- **Aim of the task**
Reproduce the data below in full and exclude every picture.

[Change detection data]
=-=-=
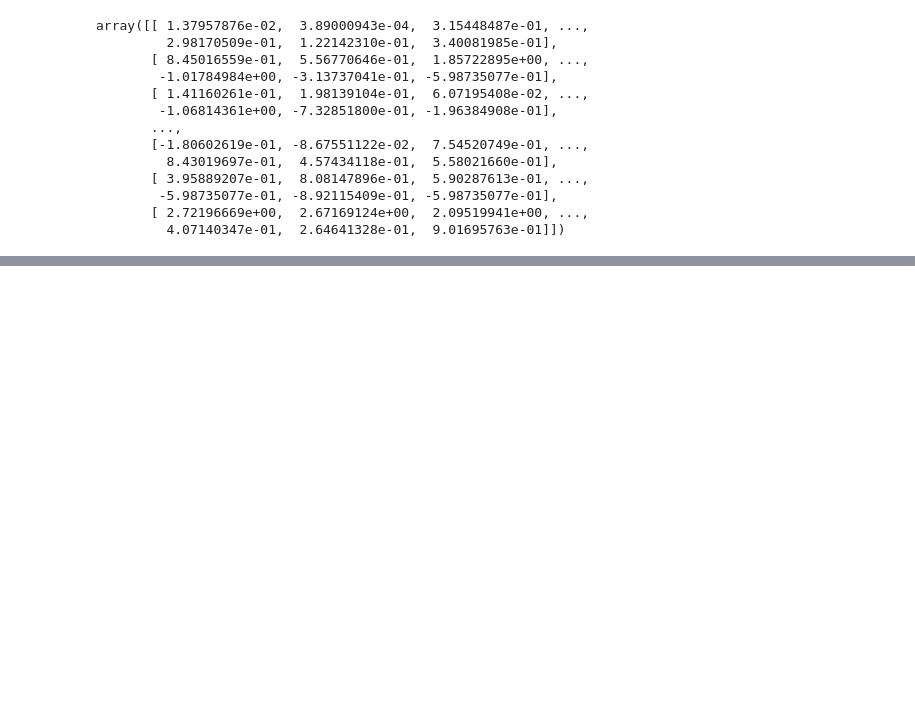
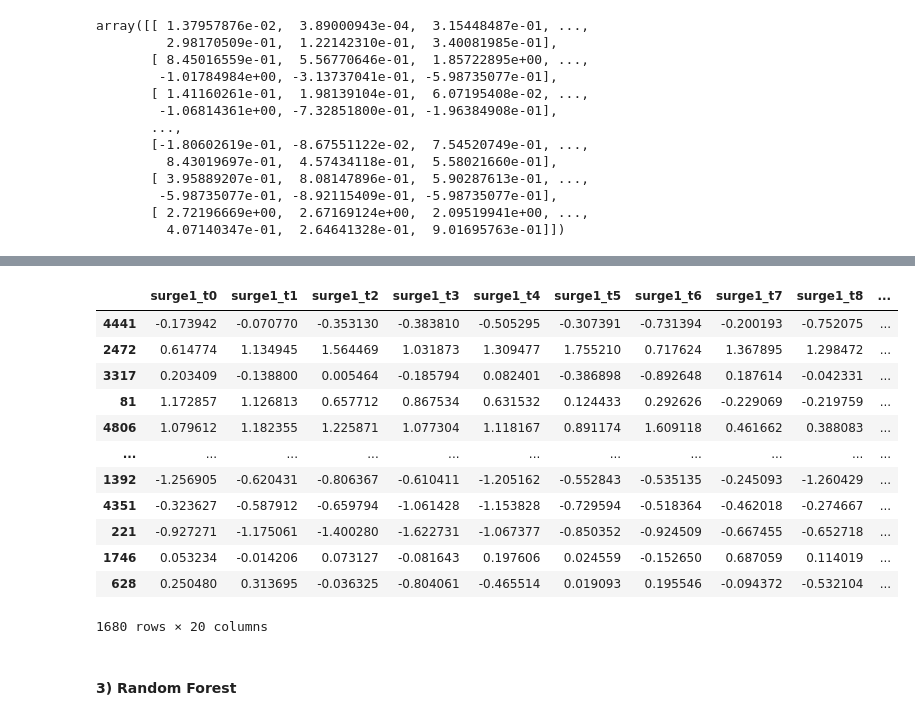
Before and after one commit to oumeima-elgharbi/ChallengeData_CanYouPredictTheTide, a Jupyter notebook: preprocess.ipynb, the cells around one changed output, grey strips where cells are left out. Drawn from its saved outputs; the diff is of its cells as text; code cells hidden in the pictures; blank space fills up the shorter version.

```diff
--- a/preprocess.ipynb
+++ b/preprocess.ipynb
@@ -535,0 +417,8 @@ Y_test_pred_df.to_csv("./dataset/output/submit/Y_test.csv", index_label='id_sequ
+# %%
+from xgboost import XGBRegressor
+
+estimator = XGBRegressor(random_state=seed)
+regr_XGBoost = MultiOutputRegressor(estimator).fit(X_train_surge, y_train_surge)
+# %%
+y_val_surge_pred_XGBoost = regr_XGBoost.predict(X_val_surge)
+y_val_surge_pred_XGBoost
@@ -535,0 +439,18 @@ Y_test_pred_df.to_csv("./dataset/output/submit/Y_test.csv", index_label='id_sequ
+# %%
+save_y_pred("XGBoost", output_path, y_val_surge_pred_XGBoost, y_val_surge.index, submit=False)
+# %% [output]
+|  | surge1_t0 | surge1_t1 | surge1_t2 | surge1_t3 | surge1_t4 | surge1_t5 | surge1_t6 | surge1_t7 | surge1_t8 | ... |
+| 4441 | -0.173942 | -0.070770 | -0.353130 | -0.383810 | -0.505295 | -0.307391 | -0.731394 | -0.200193 | -0.752075 | ... |
+| 2472 | 0.614774 | 1.134945 | 1.564469 | 1.031873 | 1.309477 | 1.755210 | 0.717624 | 1.367895 | 1.298472 | ... |
+| 3317 | 0.203409 | -0.138800 | 0.005464 | -0.185794 | 0.082401 | -0.386898 | -0.892648 | 0.187614 | -0.042331 | ... |
+| 81 | 1.172857 | 1.126813 | 0.657712 | 0.867534 | 0.631532 | 0.124433 | 0.292626 | -0.229069 | -0.219759 | ... |
+| 4806 | 1.079612 | 1.182355 | 1.225871 | 1.077304 | 1.118167 | 0.891174 | 1.609118 | 0.461662 | 0.388083 | ... |
+| ... | ... | ... | ... | ... | ... | ... | ... | ... | ... | ... |
+| 1392 | -1.256905 | -0.620431 | -0.806367 | -0.610411 | -1.205162 | -0.552843 | -0.535135 | -0.245093 | -1.260429 | ... |
+| 4351 | -0.323627 | -0.587912 | -0.659794 | -1.061428 | -1.153828 | -0.729594 | -0.518364 | -0.462018 | -0.274667 | ... |
+| 221 | -0.927271 | -1.175061 | -1.400280 | -1.622731 | -1.067377 | -0.850352 | -0.924509 | -0.667455 | -0.652718 | ... |
+| 1746 | 0.053234 | -0.014206 | 0.073127 | -0.081643 | 0.197606 | 0.024559 | -0.152650 | 0.687059 | 0.114019 | ... |
+| 628 | 0.250480 | 0.313695 | -0.036325 | -0.804061 | -0.465514 | 0.019093 | 0.195546 | -0.094372 | -0.532104 | ... |
+1680 rows × 20 columns
+# %% [markdown]
+#### 3) Random Forest
```
Also changed, not shown: parts of 82 cells of this notebook, 2 other files.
=-=-=
- **Expected answer**
Before and after one commit to oumeima-elgharbi/ChallengeData_CanYouPredictTheTide, a Jupyter notebook: preprocess.ipynb, the cells around one changed output, grey strips where cells are left out. Drawn from its saved outputs; the diff is of its cells as text; code cells hidden in the pictures; blank space fills up the shorter version.

```diff
--- a/preprocess.ipynb
+++ b/preprocess.ipynb
@@ -535,0 +417,8 @@ Y_test_pred_df.to_csv("./dataset/output/submit/Y_test.csv", index_label='id_sequ
+# %%
+from xgboost import XGBRegressor
+
+estimator = XGBRegressor(random_state=seed)
+regr_XGBoost = MultiOutputRegressor(estimator).fit(X_train_surge, y_train_surge)
+# %%
+y_val_surge_pred_XGBoost = regr_XGBoost.predict(X_val_surge)
+y_val_surge_pred_XGBoost
@@ -535,0 +439,18 @@ Y_test_pred_df.to_csv("./dataset/output/submit/Y_test.csv", index_label='id_sequ
+# %%
+save_y_pred("XGBoost", output_path, y_val_surge_pred_XGBoost, y_val_surge.index, submit=False)
+# %% [output]
+|  | surge1_t0 | surge1_t1 | surge1_t2 | surge1_t3 | surge1_t4 | surge1_t5 | surge1_t6 | surge1_t7 | surge1_t8 | ... |
+| 4441 | -0.173942 | -0.070770 | -0.353130 | -0.383810 | -0.505295 | -0.307391 | -0.731394 | -0.200193 | -0.752075 | ... |
+| 2472 | 0.614774 | 1.134945 | 1.564469 | 1.031873 | 1.309477 | 1.755210 | 0.717624 | 1.367895 | 1.298472 | ... |
+| 3317 | 0.203409 | -0.138800 | 0.005464 | -0.185794 | 0.082401 | -0.386898 | -0.892648 | 0.187614 | -0.042331 | ... |
+| 81 | 1.172857 | 1.126813 | 0.657712 | 0.867534 | 0.631532 | 0.124433 | 0.292626 | -0.229069 | -0.219759 | ... |
+| 4806 | 1.079612 | 1.182355 | 1.225871 | 1.077304 | 1.118167 | 0.891174 | 1.609118 | 0.461662 | 0.388083 | ... |
+| ... | ... | ... | ... | ... | ... | ... | ... | ... | ... | ... |
+| 1392 | -1.256905 | -0.620431 | -0.806367 | -0.610411 | -1.205162 | -0.552843 | -0.535135 | -0.245093 | -1.260429 | ... |
+| 4351 | -0.323627 | -0.587912 | -0.659794 | -1.061428 | -1.153828 | -0.729594 | -0.518364 | -0.462018 | -0.274667 | ... |
+| 221 | -0.927271 | -1.175061 | -1.400280 | -1.622731 | -1.067377 | -0.850352 | -0.924509 | -0.667455 | -0.652718 | ... |
+| 1746 | 0.053234 | -0.014206 | 0.073127 | -0.081643 | 0.197606 | 0.024559 | -0.152650 | 0.687059 | 0.114019 | ... |
+| 628 | 0.250480 | 0.313695 | -0.036325 | -0.804061 | -0.465514 | 0.019093 | 0.195546 | -0.094372 | -0.532104 | ... |
+1680 rows × 20 columns
+# %% [markdown]
+#### 3) Random Forest
```
Also changed, not shown: parts of 82 cells of this notebook, 2 other files.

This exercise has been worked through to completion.